GREENE: Now, social welfare organizations can claim tax exemptions, political groups are treated differently.
Lanny J. Davis, a former special counsel for President Clinton, is a man who knows something about managing a White House crisis. And he isn't exactly impressed by how President Obama's aides have handled the fallout from numerous crises, from Solyndra to Benghazi and now with the Internal Revenue Service controversy.
Americans appear to be split over the Obama administration's handling of the aftermath from the Sept. 11, 2012, attack on the U.S. diplomatic post in Benghazi, Libya, that killed Ambassador Chris Stevens and three others, according to a new poll by the Pew Research Center for the People & the Press.
A bill making its way through the Louisiana Legislature would let Cajun citizens celebrate their ancestry by customizing their driver's license, adding the phrase "I'm a Cajun" below their photograph.

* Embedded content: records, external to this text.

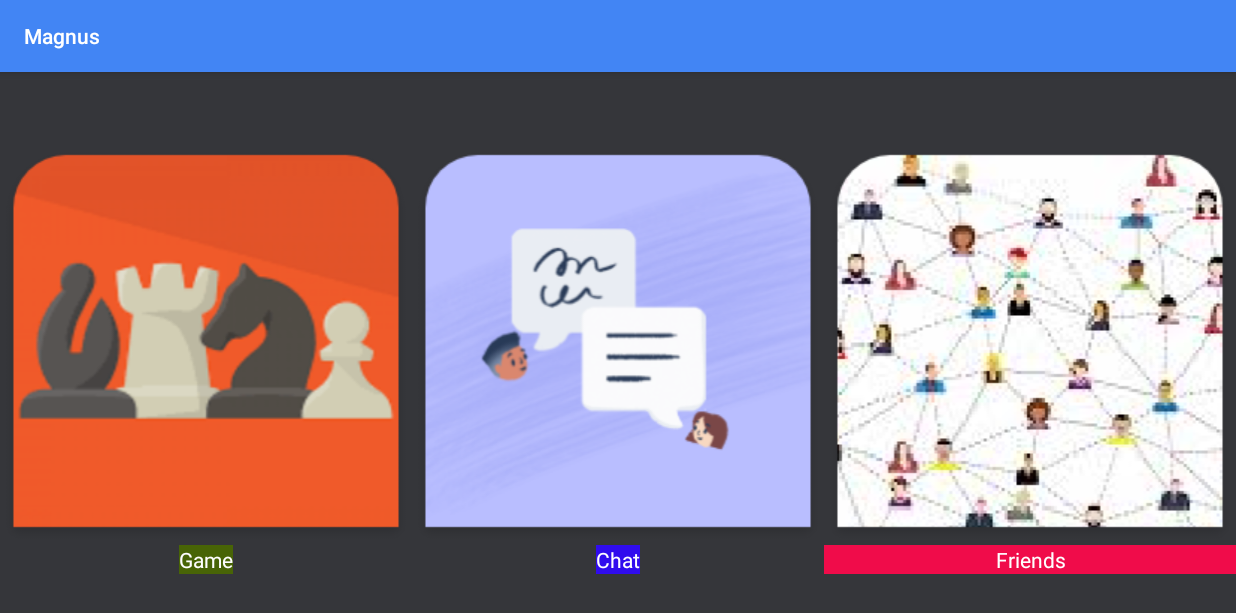
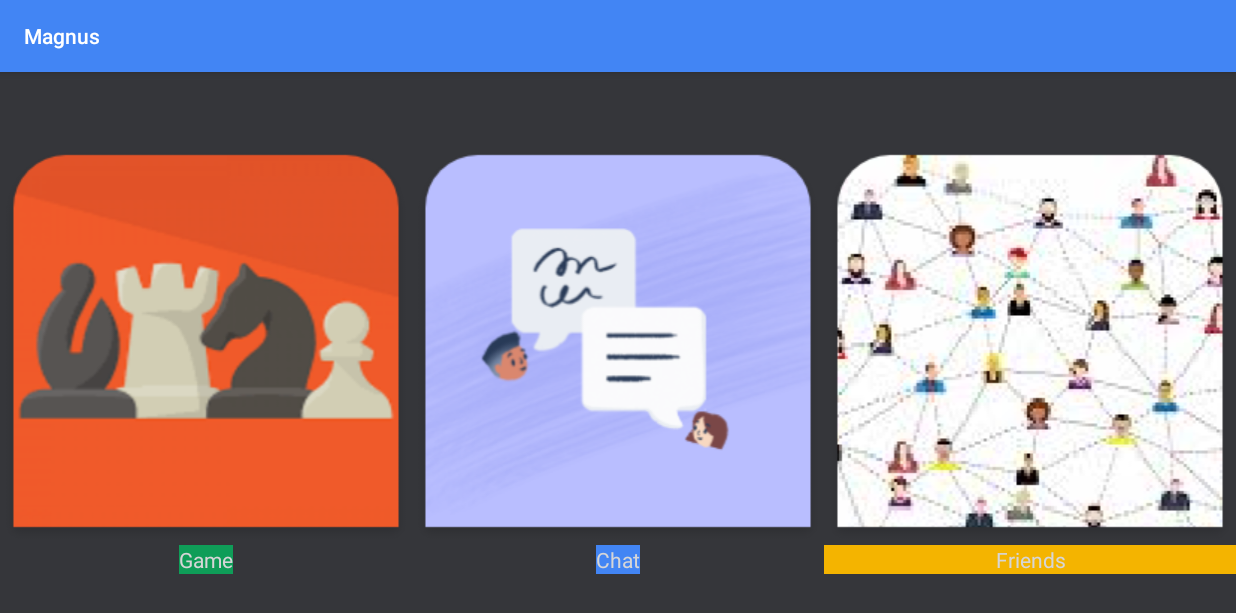
Before and after one commit to Lyxaaa/magnus-client, an Android app: the Home screen opened directly, with no data from a screen before it, on a phone screen of 824 x 412 dp (held sideways). Shown: the top 613 px of the screen. Run offline under Robolectric (Android 15) with nearby library versions, the phone set to English and light mode, and no system bars.

Commit message:
button colours set

```diff
--- a/app/src/main/res/values/colors.xml
+++ b/app/src/main/res/values/colors.xml
@@ -2,7 +2,7 @@
 <resources>
     <color name="colorPrimary">@color/blue</color>
     <color name="colorPrimaryDark">@color/blue</color>
-    <color name="colorAccent">@color/red</color>
+    <color name="colorAccent">@color/blue</color>
     <color name="credentialsDefault">@color/green</color>
     <color name="credentialsError">@color/red</color>
     <color name="backgroundFocus">@color/dark</color>
@@ -22,8 +22,7 @@
     <color name="red">#DB4437</color>
     <color name="wed">#ed9097</color>
 
-    <color name="gameBtn">#486406</color>
-    <color name="chatBtn">#300CEE</color>
-    <color name="friendsBtn">#F00C4A</color>
-    <color name="whiteText">#FFFFFF</color>
+    <color name="gameBtn">@color/green</color>
+    <color name="chatBtn">@color/blue</color>
+    <color name="friendsBtn">@color/yellow</color>
 </resources>
--- a/app/src/main/res/values/styles.xml
+++ b/app/src/main/res/values/styles.xml
@@ -6,6 +6,7 @@
         <item name="android:colorBackground">@color/darker</item>
         <item name="android:colorForeground">@color/white</item>
         <item name="android:textColorPrimary">@color/white</item>
+        <item name="android:fontFamily">sans-serif</item>
 <!--        <item name="preferenceTheme">@style/PreferenceThemeOverlay.v14.Material</item>-->
     </style>
 <!--    <style name="AppPreference">-->
```
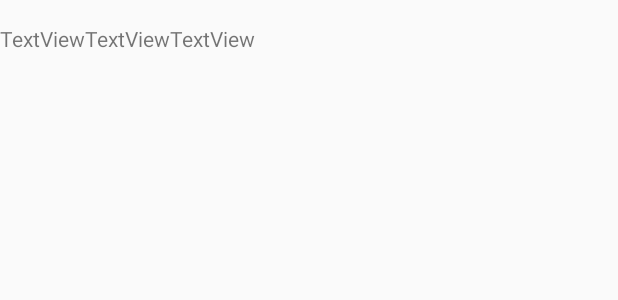
After one commit to robertis93/65AppsTask, an Android app: the layout employee_item.xml on its own in the app's theme, with its tools: preview values and no code run, on a phone screen of 412 x 824 dp. The commit adds this screen. Shown: the top 300 px of the screen. Run offline under Robolectric (Android 15) with nearby library versions, the phone set to English and light mode, and no system bars.

Commit message:
13September

```diff
--- a/app/src/main/AndroidManifest.xml
+++ b/app/src/main/AndroidManifest.xml
@@ -1,7 +1,7 @@
 <?xml version="1.0" encoding="utf-8"?>
 <manifest xmlns:android="http://schemas.android.com/apk/res/android"
     package="com.example.testtask">
-
+    <uses-permission android:name="android.permission.INTERNET" />
     <application
         android:allowBackup="true"
         android:icon="@mipmap/ic_launcher"
--- a/app/src/main/java/com/example/testtask/data_source/Repository.kt
+++ b/app/src/main/java/com/example/testtask/data_source/Repository.kt
@@ -3,7 +3,7 @@ package com.example.testtask.data_source
 import com.example.testtask.data_source.local.LocalDataSource
 import com.example.testtask.data_source.remote.RemoteDataSource
 
-class Repository (val localDataSource: LocalDataSource,val remoteDataSource: RemoteDataSource){
+class Repository (private val localDataSource: LocalDataSource, private val remoteDataSource: RemoteDataSource){
     val employees = localDataSource.employees
     val specialities = localDataSource.specialities
     init {
--- a/app/src/main/java/com/example/testtask/data_source/local/LocalDataSource.kt
+++ b/app/src/main/java/com/example/testtask/data_source/local/LocalDataSource.kt
@@ -6,7 +6,7 @@ import com.example.testtask.data.Employee
 import com.example.testtask.data.Speciality
 import com.example.testtask.data_source.local.room.RoomDB
 
-class LocalDataSource (val roomDB: RoomDB){
+class LocalDataSource (private val roomDB: RoomDB){
 
     val employees = roomDB.employeesDao().getEmployeesLiveData()
     val specialities = roomDB.specialitiesDao().getSpecialitiesLiveData()
--- a/app/src/main/java/com/example/testtask/ui/specialities/SpecialititesViewModel.kt
+++ b/app/src/main/java/com/example/testtask/ui/specialities/SpecialititesViewModel.kt
@@ -4,8 +4,8 @@ import androidx.lifecycle.Transformations
 import androidx.lifecycle.ViewModel
 import com.example.testtask.data_source.Repository
 
-class SpecialititesViewModel(val repository: Repository) : ViewModel() {
-    val specialities = Transformations.map(repository.specialities){
+class SpecialititesViewModel(private val repository: Repository) : ViewModel() {
+    val specialitiesLiveData = Transformations.map(repository.specialities){
         it.sortedBy { it.name }
     }
 }
--- /dev/null
+++ b/app/src/main/res/layout/employee_item.xml
@@ -0,0 +1,34 @@
+<?xml version="1.0" encoding="utf-8"?>
+<LinearLayout
+    xmlns:android="http://schemas.android.com/apk/res/android"
+    xmlns:app="http://schemas.android.com/apk/res-auto"
+    xmlns:tools="http://schemas.android.com/tools"
+    android:layout_width="match_parent"
+    android:layout_height="match_parent"
+    android:orientation="horizontal">
+
+    <TextView
+        android:id="@+id/employee_name"
+        android:layout_width="wrap_content"
+        android:layout_height="wrap_content"
+        android:layout_marginTop="16dp"
+        android:text="TextView"
+
+        />
+
+    <TextView
+        android:id="@+id/employee_secondname"
+        android:layout_width="wrap_content"
+        android:layout_height="wrap_content"
+        android:layout_marginTop="16dp"
+        android:text="TextView"
+         />
+
+    <TextView
+        android:id="@+id/employee_age"
+        android:layout_width="wrap_content"
+        android:layout_height="wrap_content"
+        android:layout_marginTop="16dp"
+        android:text="TextView"
+        />
+</LinearLayout>
--- a/app/src/main/res/layout/specialitites_fragment.xml
+++ b/app/src/main/res/layout/specialitites_fragment.xml
@@ -5,9 +5,9 @@
     android:layout_height="match_parent"
     tools:context=".ui.specialities.SpecialititesFragment">
 
-    <TextView
+    <androidx.recyclerview.widget.RecyclerView
+        android:id="@+id/recycler_specialities"
         android:layout_width="match_parent"
-        android:layout_height="match_parent"
-        android:text="Hello" />
+        android:layout_height="match_parent" />
 
 </FrameLayout>
--- a/app/src/main/res/navigation/nav_graph.xml
+++ b/app/src/main/res/navigation/nav_graph.xml
@@ -13,9 +13,6 @@
         <action
             android:id="@+id/action_specialititesFragment_to_employeesFragment"
             app:destination="@id/employeesFragment" />
-        <action
-            android:id="@+id/action_specialititesFragment_to_employeeDetailFragment"
-            app:destination="@id/employeeDetailFragment" />
     </fragment>
     <fragment
         android:id="@+id/employeesFragment"
```
Also changed, not shown: app/src/main/java/com/example/testtask/data/Employee.kt (+6 -2 lines), app/src/main/java/com/example/testtask/data/Response.kt (added, +8 -0 lines), app/src/main/java/com/example/testtask/data_source/remote/RemoteDataSource.kt (+49 -16 lines), app/src/main/java/com/example/testtask/ui/employees/EmployeesAdapter.kt (added, +52 -0 lines), app/src/main/java/com/example/testtask/ui/employees/EmployeesFragment.kt (+6 -3 lines), app/src/main/java/com/example/testtask/ui/specialities/SpecialititesFragment.kt (+19 -3 lines), app/src/main/java/com/example/testtask/ui/specialities/SpeciliatiesAdapter.kt (added, +46 -0 lines), app/src/main/res/layout/speciality_item.xml (added, +26 -0 lines).
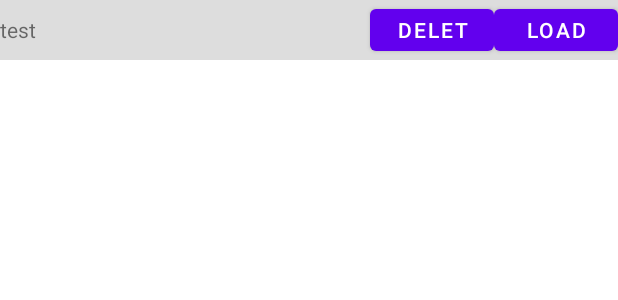
After one commit to MPR235953/MyWeather, an Android app: the layout element_favorite_city.xml on its own in the app's theme, with its tools: preview values and no code run, on a phone screen of 412 x 824 dp. The commit adds this screen. Shown: the top 300 px of the screen. Run offline under Robolectric (Android 15) with nearby library versions, the phone set to English and light mode, and no system bars.

Commit message:
feat: dinamically adding a new favorites cities

```diff
--- a/app/src/main/res/layout/activity_main.xml
+++ b/app/src/main/res/layout/activity_main.xml
@@ -92,6 +92,7 @@
             android:layout_width="match_parent"
             android:layout_height="wrap_content"
             android:text="Favorites"
+            android:onClick="toFavorites"
             android:textAllCaps="false" />
 
         <androidx.appcompat.widget.AppCompatButton
--- /dev/null
+++ b/app/src/main/res/layout/element_favorite_city.xml
@@ -0,0 +1,36 @@
+<?xml version="1.0" encoding="utf-8"?>
+<androidx.constraintlayout.widget.ConstraintLayout xmlns:android="http://schemas.android.com/apk/res/android"
+    android:layout_width="match_parent"
+    android:layout_height="match_parent">
+
+    <LinearLayout
+        android:layout_width="match_parent"
+        android:layout_weight="1"
+        android:layout_height="0dp"
+        android:background="#ddd">
+
+        <TextView
+            android:layout_weight="3"
+            android:layout_width="0dp"
+            android:layout_height="40dp"
+            android:text="test">
+        </TextView>
+
+        <Button
+            android:layout_weight="1"
+            android:layout_width="0dp"
+            android:layout_height="40dp"
+            android:onClick="delCityData"
+            android:text="delete">
+        </Button>
+
+        <Button
+            android:layout_weight="1"
+            android:layout_width="0dp"
+            android:layout_height="40dp"
+            android:onClick="loadCityData"
+            android:text="Load">
+        </Button>
+
+    </LinearLayout>
+</androidx.constraintlayout.widget.ConstraintLayout>
```
Also changed, not shown: app/src/main/java/com/example/myweather/FavoritesActivity.kt (+42 -0 lines), app/src/main/java/com/example/myweather/MainActivity.kt (+7 -0 lines), app/src/main/res/layout/activity_favorites.xml (+49 -0 lines).
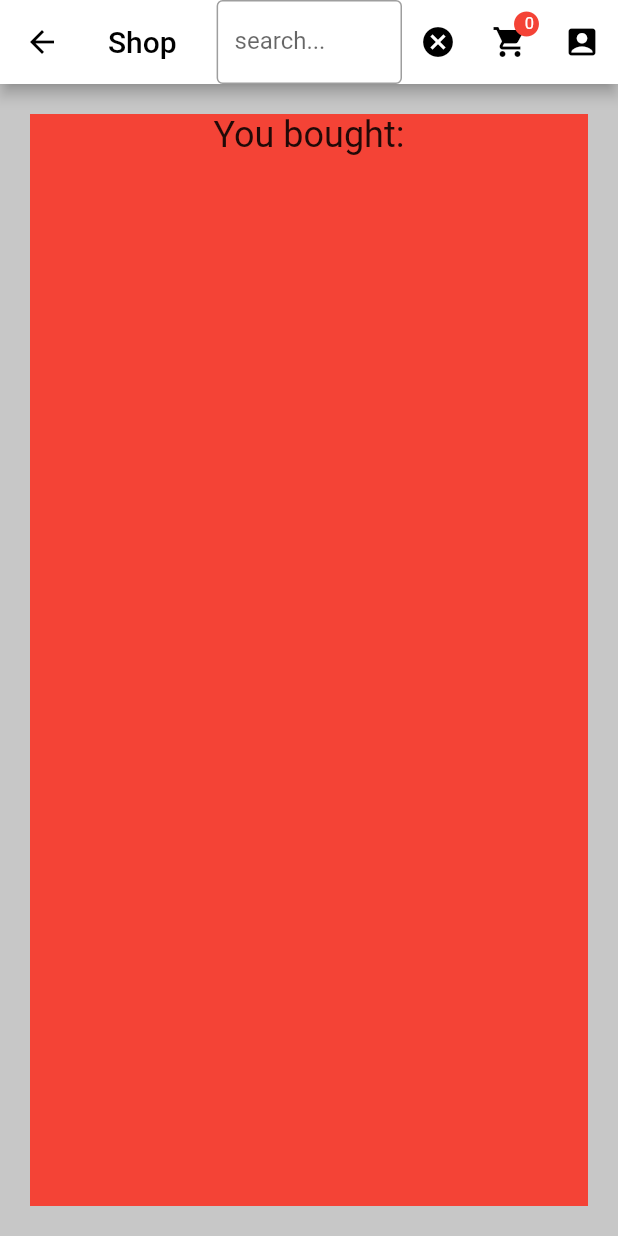
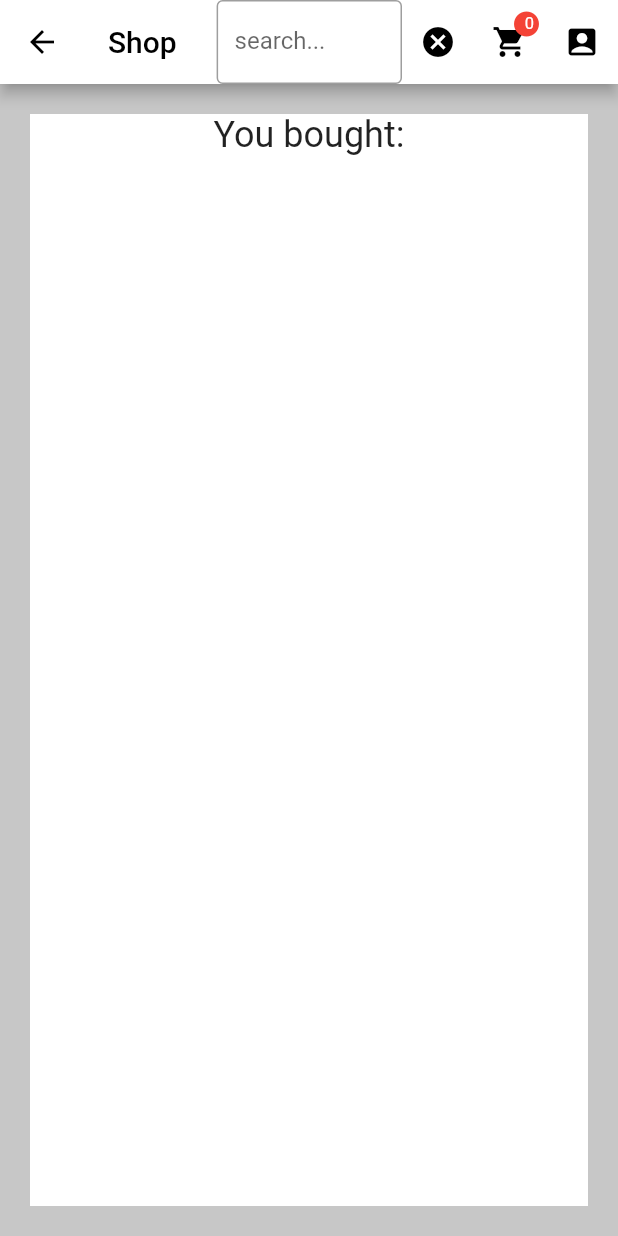
Before and after one commit to samikuikka/E-commerce-mockup, a Flutter app: the CheckoutCompleteScreen screen opened directly with empty values, after a tap on the "search" icon, on a phone screen of 412 x 824 dp. Run offline on Flutter 3.47's test engine with Material 2 defaults, Android fonts, the phone set to English and light mode, and no system bars; our stand-ins replace flutter_riverpod, go_router, shared_preferences; accounts and stored records are empty; network calls fail.

Commit message:
now done?

```diff
--- a/lib/screens/complete/widgets/body.dart
+++ b/lib/screens/complete/widgets/body.dart
@@ -1,7 +1,7 @@
-import 'package:dad_project_2/providers/provider.dart';
 import 'package:flutter/material.dart';
 import '../../../models/product.dart';
 import 'package:flutter_riverpod/flutter_riverpod.dart';
+import '../../cart/widgets/product_card.dart';
 
 class Body extends ConsumerStatefulWidget {
   final List<Product> products;
@@ -22,12 +22,21 @@ class BodyState extends ConsumerState<Body> {
         child: Padding(
           padding: const EdgeInsets.all(20),
           child: Container(
-            color: Colors.red,
+            color: Colors.white,
             width: 400,
             child: Column(
               children: [
                 Text('You bought:',
-                style: Theme.of(context).textTheme.headline5,)
+                style: Theme.of(context).textTheme.headline5,),
+
+                Expanded(
+                  child: ListView.builder(
+                    itemCount: widget.products.length,
+                    itemBuilder: ((context, index) {
+                      return ProductCard(product: widget.products[index], fromCart: false);
+                    })
+                  ),
+                )
               ],
             ),
           ),
```
Also changed, not shown: lib/screens/cart/widgets/product_card.dart (+4 -3 lines).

It would cost $5 to add the message; the money would go toward "scholarships distributed by the Council for the Development of French in Louisiana, a program promoting French language and culture in the state," reports NOLA.com.